Exhibition at PEER: 13 August to 6 October 2007
Museum of the White Horse: national tour launched at PEER 10 August 2007
'Small finds' is an archaeological term to describe artefacts found during an excavation. At Peer, Kovats has had an area of the gallery floor excavated by an archaeologist. By physically disrupting the solidity of the white cube she has conceptually made a well from which her collection of artefacts have been revealed. The objects found are all associated with white horses and form the basis for the contents of the Museum of the White Horse, a mobile landscape museum that begins its four-month tour of the central southern England outside Peer on the 10th and 11th of August as part of the Shoreditch Festival (see Museum of the White Horse press release below).
At Peer we are presented with the record of Kovats' investigations. The site has been surveyed and mapped. Kovats' small finds have been meticulously recorded using her own graphic interpretation of archaeological drawing. In these drawings, particular codes of mark making denote distinct materials. Scale and volume have to be precisely indicated. The drawings explore the compulsion to record every detail, evidence of usage, or celebrate the inability to penetrate the meaning of an object, however hard it is scrutinized. The relationship with narrative is expanded in a series of drawings of books. Kovats has also recorded a number of finds using sophisticated mechanical reproduction technology – a digital scanner. These hyper-real representations appear to reveal more than the unassisted eye can see, and the dark photographic space that the object floats within point to their disembodied status, somewhere in limbo between artefact and artwork.
Kovats is aware of the historical precedence in creating a void or negative space in the gallery context. In her sculptural re-landscaping of Peer, she is most interested in the processes of archaeology, and its satisfyingly formal conventions. Kovats is equally aware that there is something both celebratory and sombre about the process of an archaeological dig. By uncovering small finds is one displacing or disrupting the past?

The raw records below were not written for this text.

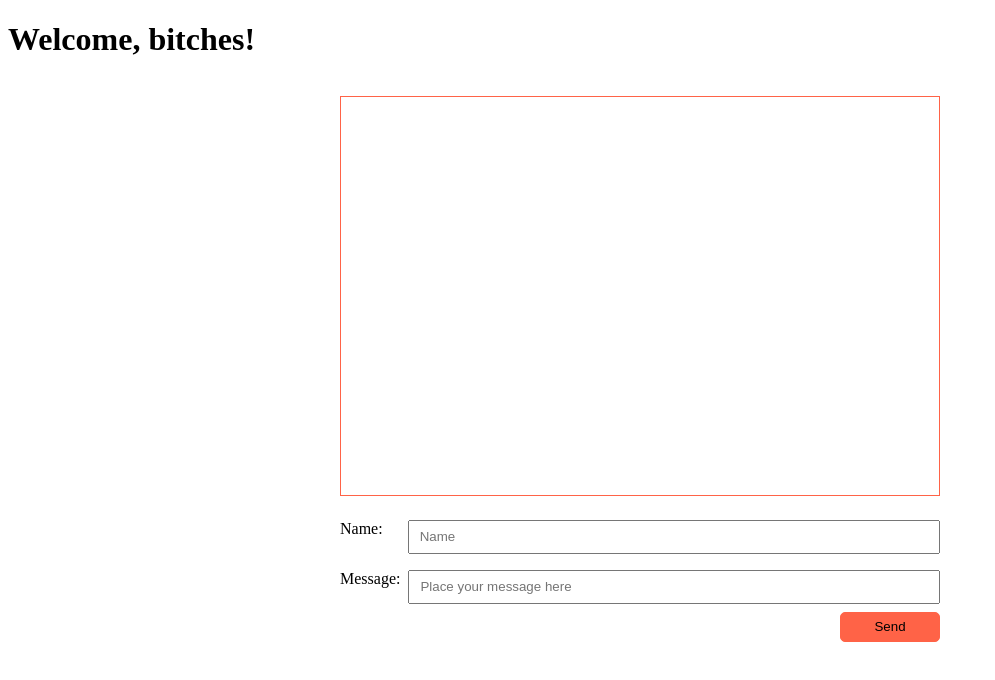
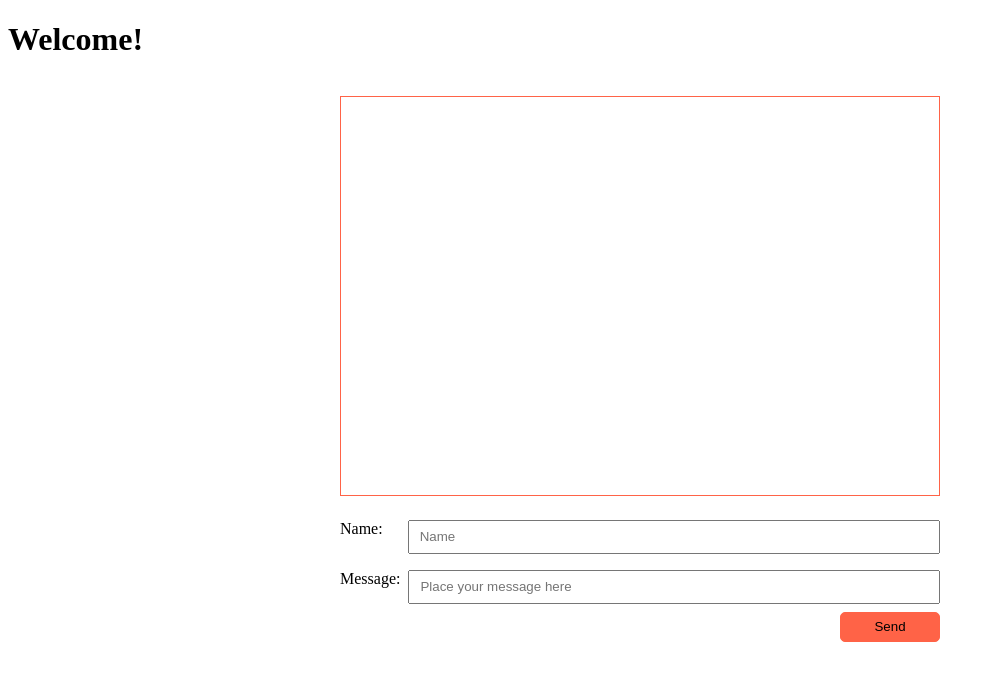
Before and after one commit to sergesarapov/socket-chat, a website: page public/index.html in a window 1280 px wide. Shown: the whole page, without its empty margins (0-995 px from the left). Drawn offline with nearby package versions, Linux system fonts and the light colour scheme; no server answers.

Commit message:
changed h1

```diff
--- a/public/index.html
+++ b/public/index.html
@@ -9,7 +9,7 @@
     <title>Sarapov's chat</title>
   </head>
   <body>
-    <h1>Welcome, bitches!</h1>
+    <h1>Welcome!</h1>
     <section class="chat-container">
       <ul class="messages-container"></ul>
       <form class="message-form">
```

To accompany the exhibition a fully illustrated 16 page booklet containing an edited conversation between Tania Kovats and Gary Lock, Professor of Archaeology at the University of Oxford is available. Click here to buy a copy.
This project has been generously supported by: